SP education in today’s universities is largely influenced by three modern trends:
the availability of competing and complementary online and multimedia resources
the fact that we live in a world in which the amount and diversity of information we generate, process, and analyze are growing
the explosive growth of computing power and the rapid development of new technologies for implementing both analog and digital SP.
These trends offer both opportunities and challenges, which we can and must exploit in charting dynamically adjustable courses that attract a high level of student engagement while offering a mix of essential background physics, intuition, mathematical rigor, and practical applicability of the taught material.

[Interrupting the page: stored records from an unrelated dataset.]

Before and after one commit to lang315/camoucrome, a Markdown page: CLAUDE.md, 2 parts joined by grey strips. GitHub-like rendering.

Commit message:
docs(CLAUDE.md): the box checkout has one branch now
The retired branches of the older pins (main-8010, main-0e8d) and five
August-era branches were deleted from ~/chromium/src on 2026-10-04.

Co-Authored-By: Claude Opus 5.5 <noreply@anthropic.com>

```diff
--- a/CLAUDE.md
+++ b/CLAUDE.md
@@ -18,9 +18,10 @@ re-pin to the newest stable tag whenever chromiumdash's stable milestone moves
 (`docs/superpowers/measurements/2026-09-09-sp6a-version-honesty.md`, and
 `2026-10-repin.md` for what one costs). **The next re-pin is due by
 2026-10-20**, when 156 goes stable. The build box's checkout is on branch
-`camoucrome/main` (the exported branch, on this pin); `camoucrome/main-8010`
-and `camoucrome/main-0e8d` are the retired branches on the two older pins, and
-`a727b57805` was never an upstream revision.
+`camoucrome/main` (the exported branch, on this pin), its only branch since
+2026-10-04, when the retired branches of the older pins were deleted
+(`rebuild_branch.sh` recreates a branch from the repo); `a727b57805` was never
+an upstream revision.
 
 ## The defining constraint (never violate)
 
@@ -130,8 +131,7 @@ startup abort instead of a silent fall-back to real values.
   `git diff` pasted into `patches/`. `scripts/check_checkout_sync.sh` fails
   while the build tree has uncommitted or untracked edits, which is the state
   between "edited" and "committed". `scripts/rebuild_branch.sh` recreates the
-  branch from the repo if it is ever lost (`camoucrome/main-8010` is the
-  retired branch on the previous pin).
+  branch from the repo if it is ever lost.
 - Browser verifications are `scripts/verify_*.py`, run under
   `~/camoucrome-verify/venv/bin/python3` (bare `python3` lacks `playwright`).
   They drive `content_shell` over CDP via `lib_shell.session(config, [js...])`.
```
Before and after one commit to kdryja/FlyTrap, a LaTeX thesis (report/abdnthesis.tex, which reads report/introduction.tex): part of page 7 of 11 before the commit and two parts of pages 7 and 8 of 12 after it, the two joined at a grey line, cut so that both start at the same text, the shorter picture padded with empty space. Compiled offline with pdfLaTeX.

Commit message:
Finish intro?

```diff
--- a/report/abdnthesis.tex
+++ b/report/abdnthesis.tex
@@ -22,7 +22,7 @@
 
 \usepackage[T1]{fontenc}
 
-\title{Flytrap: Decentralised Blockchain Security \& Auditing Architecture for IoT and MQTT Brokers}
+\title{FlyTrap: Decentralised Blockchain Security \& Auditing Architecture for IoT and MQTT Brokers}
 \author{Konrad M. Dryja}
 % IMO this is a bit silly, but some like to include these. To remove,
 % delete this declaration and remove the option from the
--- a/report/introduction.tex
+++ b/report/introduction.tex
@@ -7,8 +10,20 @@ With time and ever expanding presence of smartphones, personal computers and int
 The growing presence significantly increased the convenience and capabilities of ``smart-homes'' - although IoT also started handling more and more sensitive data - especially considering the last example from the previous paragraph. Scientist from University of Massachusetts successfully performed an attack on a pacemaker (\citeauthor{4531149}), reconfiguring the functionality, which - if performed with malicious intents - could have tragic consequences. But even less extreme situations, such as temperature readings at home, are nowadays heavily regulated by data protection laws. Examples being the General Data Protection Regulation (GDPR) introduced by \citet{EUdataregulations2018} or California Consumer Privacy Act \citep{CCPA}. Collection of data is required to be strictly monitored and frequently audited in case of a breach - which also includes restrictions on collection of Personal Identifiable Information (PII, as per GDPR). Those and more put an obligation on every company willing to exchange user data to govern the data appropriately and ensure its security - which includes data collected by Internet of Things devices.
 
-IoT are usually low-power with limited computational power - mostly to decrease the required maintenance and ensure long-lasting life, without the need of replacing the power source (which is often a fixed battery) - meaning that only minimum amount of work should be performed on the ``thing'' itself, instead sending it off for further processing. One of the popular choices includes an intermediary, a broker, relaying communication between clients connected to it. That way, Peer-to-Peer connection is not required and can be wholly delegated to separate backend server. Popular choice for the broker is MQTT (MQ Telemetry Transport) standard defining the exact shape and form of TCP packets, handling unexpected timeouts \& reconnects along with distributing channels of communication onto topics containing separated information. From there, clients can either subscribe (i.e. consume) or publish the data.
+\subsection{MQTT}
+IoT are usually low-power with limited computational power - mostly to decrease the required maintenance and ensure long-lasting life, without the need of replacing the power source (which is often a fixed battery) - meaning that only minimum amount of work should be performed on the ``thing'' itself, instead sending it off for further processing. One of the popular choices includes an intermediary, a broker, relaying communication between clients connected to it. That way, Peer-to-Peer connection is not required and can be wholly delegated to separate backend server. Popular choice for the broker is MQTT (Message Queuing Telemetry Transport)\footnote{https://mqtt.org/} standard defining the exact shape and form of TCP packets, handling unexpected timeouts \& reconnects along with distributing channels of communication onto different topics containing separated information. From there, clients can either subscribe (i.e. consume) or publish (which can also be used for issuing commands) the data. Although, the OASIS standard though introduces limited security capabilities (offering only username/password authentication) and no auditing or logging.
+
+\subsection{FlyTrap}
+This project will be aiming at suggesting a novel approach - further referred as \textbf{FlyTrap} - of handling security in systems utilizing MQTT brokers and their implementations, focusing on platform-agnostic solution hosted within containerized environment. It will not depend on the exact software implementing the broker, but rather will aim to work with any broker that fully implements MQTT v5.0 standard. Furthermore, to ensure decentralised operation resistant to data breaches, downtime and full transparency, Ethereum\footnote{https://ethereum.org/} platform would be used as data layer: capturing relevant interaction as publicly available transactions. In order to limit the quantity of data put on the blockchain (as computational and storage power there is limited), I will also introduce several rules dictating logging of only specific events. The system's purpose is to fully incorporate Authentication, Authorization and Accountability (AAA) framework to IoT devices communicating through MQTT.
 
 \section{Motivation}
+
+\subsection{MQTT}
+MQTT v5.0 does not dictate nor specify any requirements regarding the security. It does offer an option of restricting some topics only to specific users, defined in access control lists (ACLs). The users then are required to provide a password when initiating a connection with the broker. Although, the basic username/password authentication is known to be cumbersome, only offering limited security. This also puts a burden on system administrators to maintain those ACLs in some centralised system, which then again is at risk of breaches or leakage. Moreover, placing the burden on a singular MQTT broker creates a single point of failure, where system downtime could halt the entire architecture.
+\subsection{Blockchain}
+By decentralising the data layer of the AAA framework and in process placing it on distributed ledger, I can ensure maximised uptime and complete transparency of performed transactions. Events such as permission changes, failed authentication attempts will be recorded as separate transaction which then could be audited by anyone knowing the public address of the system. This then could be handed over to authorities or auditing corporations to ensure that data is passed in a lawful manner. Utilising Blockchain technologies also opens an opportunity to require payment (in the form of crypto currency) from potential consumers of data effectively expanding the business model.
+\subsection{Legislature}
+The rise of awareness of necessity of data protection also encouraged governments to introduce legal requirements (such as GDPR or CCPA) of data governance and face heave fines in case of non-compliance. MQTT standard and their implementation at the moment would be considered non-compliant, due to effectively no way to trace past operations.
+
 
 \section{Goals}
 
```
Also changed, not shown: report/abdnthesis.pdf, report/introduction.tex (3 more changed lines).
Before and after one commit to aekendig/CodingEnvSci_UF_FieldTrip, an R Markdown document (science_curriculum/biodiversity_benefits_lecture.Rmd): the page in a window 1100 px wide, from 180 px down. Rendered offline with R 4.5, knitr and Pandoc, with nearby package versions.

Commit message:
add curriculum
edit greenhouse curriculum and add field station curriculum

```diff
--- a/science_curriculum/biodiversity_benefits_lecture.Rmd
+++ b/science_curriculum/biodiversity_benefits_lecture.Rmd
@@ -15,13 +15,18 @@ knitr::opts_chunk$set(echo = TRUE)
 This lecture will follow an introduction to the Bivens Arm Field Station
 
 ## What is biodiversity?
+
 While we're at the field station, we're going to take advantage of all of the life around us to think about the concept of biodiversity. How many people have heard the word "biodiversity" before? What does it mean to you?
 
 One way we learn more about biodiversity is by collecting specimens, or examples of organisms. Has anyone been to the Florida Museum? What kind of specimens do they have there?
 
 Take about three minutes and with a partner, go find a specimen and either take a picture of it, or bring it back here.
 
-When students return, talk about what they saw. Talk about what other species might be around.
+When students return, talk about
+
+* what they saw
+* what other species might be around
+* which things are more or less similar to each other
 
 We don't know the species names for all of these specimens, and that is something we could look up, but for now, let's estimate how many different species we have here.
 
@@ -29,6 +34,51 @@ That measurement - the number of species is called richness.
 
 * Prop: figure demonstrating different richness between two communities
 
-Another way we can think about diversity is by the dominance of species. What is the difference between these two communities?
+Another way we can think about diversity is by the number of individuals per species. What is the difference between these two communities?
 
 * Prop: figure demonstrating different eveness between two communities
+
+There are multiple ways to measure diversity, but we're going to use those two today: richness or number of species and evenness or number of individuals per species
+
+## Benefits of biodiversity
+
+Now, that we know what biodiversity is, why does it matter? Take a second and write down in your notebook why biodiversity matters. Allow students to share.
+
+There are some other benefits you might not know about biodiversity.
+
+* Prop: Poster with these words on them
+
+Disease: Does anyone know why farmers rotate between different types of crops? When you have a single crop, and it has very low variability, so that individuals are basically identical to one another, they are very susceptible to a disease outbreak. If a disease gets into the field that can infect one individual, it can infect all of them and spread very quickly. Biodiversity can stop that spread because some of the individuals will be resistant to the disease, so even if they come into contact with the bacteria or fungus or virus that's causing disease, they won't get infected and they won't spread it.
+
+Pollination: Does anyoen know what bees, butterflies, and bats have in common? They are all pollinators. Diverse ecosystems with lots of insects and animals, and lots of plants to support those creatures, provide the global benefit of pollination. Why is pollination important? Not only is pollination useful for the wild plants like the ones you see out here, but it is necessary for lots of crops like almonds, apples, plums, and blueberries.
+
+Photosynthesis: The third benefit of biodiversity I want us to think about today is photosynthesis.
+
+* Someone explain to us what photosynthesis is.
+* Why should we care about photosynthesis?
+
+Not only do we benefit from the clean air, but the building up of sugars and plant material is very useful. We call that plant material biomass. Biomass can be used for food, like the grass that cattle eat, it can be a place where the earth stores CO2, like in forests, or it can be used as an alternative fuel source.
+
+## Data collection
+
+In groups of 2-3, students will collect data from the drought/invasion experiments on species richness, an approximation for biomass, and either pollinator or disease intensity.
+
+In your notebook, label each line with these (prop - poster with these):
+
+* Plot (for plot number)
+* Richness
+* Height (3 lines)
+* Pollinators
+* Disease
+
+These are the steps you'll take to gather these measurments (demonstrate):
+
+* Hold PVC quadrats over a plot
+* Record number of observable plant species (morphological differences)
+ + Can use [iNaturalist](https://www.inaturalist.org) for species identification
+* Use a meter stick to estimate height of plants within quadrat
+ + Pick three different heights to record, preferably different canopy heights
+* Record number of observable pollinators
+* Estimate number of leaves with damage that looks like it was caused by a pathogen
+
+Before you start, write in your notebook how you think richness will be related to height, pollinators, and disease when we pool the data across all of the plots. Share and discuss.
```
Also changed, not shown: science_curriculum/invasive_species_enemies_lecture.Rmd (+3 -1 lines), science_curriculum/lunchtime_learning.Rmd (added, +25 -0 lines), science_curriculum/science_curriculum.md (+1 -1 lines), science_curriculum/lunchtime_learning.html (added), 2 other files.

With such initiatives underway worldwide, this special issue aims to facilitate both keeping abreast with SP education and exploring innovative and participatory ways to present the educational materials. In effect, we cannot assume that students will be able to appreciate the scope and relevance of their courses without explicitly building a bridge between the material presented in class and cutting-edge research and the societal and practical impact of their education. This includes the convergence of educational material with other disciplines (machine learning, data science, big data, bioengineering, artificial intelligence, finance, and many others).